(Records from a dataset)
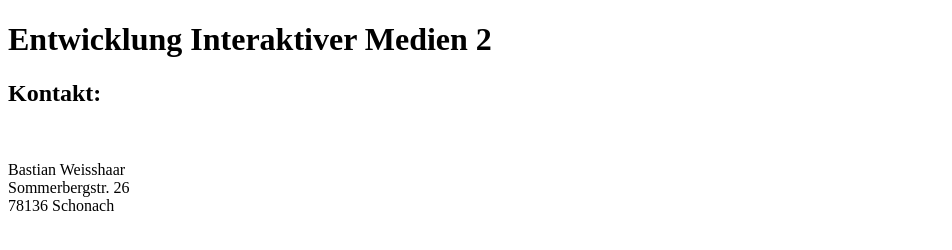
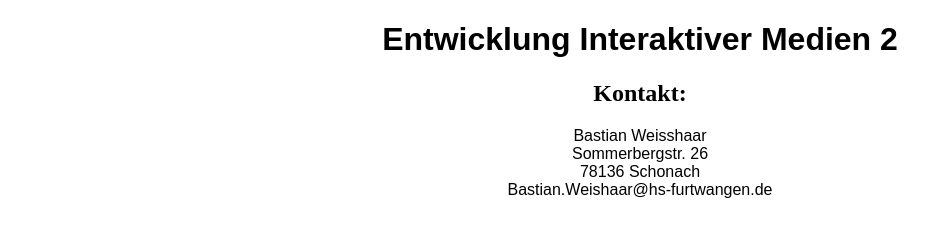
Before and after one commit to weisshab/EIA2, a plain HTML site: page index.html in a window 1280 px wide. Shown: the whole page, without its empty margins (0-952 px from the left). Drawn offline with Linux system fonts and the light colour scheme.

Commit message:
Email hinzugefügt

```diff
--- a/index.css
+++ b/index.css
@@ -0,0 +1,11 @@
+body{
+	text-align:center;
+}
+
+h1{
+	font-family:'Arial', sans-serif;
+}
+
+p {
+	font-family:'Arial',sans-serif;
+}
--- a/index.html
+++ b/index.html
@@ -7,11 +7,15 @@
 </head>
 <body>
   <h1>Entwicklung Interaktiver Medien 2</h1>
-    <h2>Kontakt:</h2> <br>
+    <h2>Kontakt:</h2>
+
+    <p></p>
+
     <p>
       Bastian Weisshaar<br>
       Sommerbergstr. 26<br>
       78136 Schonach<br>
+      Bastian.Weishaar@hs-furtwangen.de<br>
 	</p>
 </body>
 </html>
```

--

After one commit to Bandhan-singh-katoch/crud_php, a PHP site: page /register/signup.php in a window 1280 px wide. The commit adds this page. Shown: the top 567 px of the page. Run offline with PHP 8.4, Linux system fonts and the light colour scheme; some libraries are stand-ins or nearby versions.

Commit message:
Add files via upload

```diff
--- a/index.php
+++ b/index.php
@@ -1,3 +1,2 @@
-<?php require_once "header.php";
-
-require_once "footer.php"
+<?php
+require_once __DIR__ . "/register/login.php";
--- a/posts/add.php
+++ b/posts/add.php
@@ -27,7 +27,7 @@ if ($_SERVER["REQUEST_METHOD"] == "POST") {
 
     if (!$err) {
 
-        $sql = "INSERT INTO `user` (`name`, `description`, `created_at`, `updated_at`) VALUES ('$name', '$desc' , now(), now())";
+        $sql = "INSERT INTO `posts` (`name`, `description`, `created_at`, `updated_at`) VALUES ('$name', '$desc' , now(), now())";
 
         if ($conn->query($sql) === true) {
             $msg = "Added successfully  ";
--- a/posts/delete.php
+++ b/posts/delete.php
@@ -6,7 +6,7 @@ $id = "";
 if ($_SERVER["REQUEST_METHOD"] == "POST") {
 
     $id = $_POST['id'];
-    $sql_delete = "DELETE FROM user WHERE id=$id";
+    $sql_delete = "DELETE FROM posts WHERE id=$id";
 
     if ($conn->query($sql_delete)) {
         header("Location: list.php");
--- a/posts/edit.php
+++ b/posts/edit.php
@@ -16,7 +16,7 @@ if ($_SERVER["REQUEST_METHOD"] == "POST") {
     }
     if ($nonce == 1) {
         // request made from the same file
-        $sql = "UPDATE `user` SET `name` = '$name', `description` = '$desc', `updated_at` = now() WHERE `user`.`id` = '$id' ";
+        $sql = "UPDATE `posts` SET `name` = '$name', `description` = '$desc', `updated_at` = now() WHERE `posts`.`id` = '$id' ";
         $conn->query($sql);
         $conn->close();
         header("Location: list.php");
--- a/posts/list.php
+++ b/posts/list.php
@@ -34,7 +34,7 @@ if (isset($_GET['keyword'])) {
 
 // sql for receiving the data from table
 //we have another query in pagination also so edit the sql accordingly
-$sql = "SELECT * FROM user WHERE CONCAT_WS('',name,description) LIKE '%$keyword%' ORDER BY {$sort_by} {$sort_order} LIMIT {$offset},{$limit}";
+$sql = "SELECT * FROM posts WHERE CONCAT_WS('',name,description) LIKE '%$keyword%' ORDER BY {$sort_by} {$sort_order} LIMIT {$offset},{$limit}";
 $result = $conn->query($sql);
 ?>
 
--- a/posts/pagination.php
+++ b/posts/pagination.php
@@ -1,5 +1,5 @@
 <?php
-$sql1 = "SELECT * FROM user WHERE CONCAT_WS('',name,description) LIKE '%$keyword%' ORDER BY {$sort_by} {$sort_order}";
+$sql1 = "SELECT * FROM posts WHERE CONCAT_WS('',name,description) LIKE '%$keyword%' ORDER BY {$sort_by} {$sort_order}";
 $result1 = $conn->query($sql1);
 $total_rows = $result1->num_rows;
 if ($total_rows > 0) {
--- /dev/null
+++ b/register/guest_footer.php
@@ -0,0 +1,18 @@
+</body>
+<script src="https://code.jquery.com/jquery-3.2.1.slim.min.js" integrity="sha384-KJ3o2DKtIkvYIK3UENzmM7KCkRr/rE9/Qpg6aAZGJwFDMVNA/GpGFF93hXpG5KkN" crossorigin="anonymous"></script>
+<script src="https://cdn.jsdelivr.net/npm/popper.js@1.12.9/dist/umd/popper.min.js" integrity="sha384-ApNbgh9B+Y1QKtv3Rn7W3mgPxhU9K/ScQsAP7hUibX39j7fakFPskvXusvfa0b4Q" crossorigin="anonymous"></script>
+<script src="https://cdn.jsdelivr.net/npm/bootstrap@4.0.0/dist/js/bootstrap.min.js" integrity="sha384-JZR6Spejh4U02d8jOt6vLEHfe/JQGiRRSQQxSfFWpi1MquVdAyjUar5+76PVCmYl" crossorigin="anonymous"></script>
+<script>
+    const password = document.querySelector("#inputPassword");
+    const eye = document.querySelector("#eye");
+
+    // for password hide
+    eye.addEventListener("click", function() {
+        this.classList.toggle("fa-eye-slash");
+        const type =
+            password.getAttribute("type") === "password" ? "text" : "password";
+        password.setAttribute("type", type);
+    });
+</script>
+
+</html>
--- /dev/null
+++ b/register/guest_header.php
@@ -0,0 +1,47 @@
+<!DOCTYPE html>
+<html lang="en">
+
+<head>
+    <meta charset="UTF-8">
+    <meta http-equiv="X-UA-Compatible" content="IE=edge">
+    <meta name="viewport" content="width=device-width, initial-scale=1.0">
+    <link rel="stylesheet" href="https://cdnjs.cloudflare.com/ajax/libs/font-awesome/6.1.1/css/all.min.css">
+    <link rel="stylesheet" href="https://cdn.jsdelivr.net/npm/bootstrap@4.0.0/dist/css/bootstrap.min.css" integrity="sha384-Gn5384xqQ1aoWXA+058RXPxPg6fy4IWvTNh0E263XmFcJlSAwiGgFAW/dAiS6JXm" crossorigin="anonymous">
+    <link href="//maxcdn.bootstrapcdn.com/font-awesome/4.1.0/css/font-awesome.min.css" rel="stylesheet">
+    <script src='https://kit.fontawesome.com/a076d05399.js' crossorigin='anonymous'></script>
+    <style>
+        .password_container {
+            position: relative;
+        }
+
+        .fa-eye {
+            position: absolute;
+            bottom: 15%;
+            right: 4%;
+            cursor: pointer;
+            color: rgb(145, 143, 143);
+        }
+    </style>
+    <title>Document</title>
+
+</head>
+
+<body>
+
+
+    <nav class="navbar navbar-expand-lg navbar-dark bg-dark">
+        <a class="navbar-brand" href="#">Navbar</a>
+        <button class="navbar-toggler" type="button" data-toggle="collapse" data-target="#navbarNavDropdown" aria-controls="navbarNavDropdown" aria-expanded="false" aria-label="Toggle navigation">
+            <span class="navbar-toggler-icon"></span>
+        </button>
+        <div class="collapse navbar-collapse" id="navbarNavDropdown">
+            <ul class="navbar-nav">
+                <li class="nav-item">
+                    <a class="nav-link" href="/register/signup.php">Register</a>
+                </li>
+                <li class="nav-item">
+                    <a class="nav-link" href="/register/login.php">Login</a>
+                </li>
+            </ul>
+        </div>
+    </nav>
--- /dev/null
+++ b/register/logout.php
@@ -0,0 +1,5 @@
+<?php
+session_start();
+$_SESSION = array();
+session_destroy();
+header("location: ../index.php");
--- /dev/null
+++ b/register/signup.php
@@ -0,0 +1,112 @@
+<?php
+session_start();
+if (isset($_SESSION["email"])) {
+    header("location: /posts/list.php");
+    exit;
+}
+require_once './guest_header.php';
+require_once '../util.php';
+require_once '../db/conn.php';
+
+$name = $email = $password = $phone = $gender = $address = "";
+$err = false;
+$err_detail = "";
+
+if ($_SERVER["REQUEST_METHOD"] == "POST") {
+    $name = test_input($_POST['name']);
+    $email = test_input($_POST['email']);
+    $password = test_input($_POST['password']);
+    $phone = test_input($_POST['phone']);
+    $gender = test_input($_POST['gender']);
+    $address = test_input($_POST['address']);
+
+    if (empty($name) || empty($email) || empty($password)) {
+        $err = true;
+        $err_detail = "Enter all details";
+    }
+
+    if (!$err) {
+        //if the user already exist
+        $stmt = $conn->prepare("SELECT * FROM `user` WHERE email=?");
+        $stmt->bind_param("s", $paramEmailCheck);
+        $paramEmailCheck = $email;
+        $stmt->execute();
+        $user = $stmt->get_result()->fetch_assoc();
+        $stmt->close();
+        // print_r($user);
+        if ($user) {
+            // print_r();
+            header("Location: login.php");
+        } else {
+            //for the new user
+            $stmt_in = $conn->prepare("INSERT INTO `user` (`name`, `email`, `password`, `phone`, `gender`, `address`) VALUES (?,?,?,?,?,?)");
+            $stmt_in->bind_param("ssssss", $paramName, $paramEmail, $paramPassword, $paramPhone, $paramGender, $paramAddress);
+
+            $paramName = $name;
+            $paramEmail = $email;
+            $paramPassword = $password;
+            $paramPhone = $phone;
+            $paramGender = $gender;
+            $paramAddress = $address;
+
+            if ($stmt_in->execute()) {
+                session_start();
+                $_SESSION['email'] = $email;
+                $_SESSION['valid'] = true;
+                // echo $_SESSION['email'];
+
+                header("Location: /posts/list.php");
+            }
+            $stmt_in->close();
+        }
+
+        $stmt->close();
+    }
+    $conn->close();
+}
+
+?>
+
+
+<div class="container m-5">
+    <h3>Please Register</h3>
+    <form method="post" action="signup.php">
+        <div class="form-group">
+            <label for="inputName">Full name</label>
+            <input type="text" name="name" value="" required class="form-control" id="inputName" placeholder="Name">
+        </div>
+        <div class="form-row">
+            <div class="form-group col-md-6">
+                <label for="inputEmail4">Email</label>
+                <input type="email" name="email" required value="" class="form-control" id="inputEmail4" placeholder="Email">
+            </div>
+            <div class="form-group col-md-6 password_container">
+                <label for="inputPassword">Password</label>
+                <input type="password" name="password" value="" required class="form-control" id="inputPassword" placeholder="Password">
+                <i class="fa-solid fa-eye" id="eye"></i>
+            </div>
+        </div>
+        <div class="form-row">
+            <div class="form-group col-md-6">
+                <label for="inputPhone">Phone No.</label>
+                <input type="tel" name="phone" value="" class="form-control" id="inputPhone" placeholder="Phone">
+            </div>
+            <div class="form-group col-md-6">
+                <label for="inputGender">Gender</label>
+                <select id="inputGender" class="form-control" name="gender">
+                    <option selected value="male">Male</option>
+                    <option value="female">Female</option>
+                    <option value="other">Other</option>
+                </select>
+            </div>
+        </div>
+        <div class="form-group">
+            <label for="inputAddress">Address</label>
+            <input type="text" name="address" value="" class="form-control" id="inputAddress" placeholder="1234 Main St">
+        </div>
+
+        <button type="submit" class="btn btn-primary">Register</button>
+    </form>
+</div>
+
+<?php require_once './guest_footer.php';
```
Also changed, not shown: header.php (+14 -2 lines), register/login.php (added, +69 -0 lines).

* **TASK INSTRUCTIONS**
Lines that hold "html" are the ones to copy, so pick each out from the data.

* **ANSWER**
Before and after one commit to weisshab/EIA2, a plain HTML site: page index.html in a window 1280 px wide. Shown: the whole page, without its empty margins (0-952 px from the left). Drawn offline with Linux system fonts and the light colour scheme.
--- a/index.html
+++ b/index.html
 </html>
+</html>
+<!DOCTYPE html>
+<html lang="en">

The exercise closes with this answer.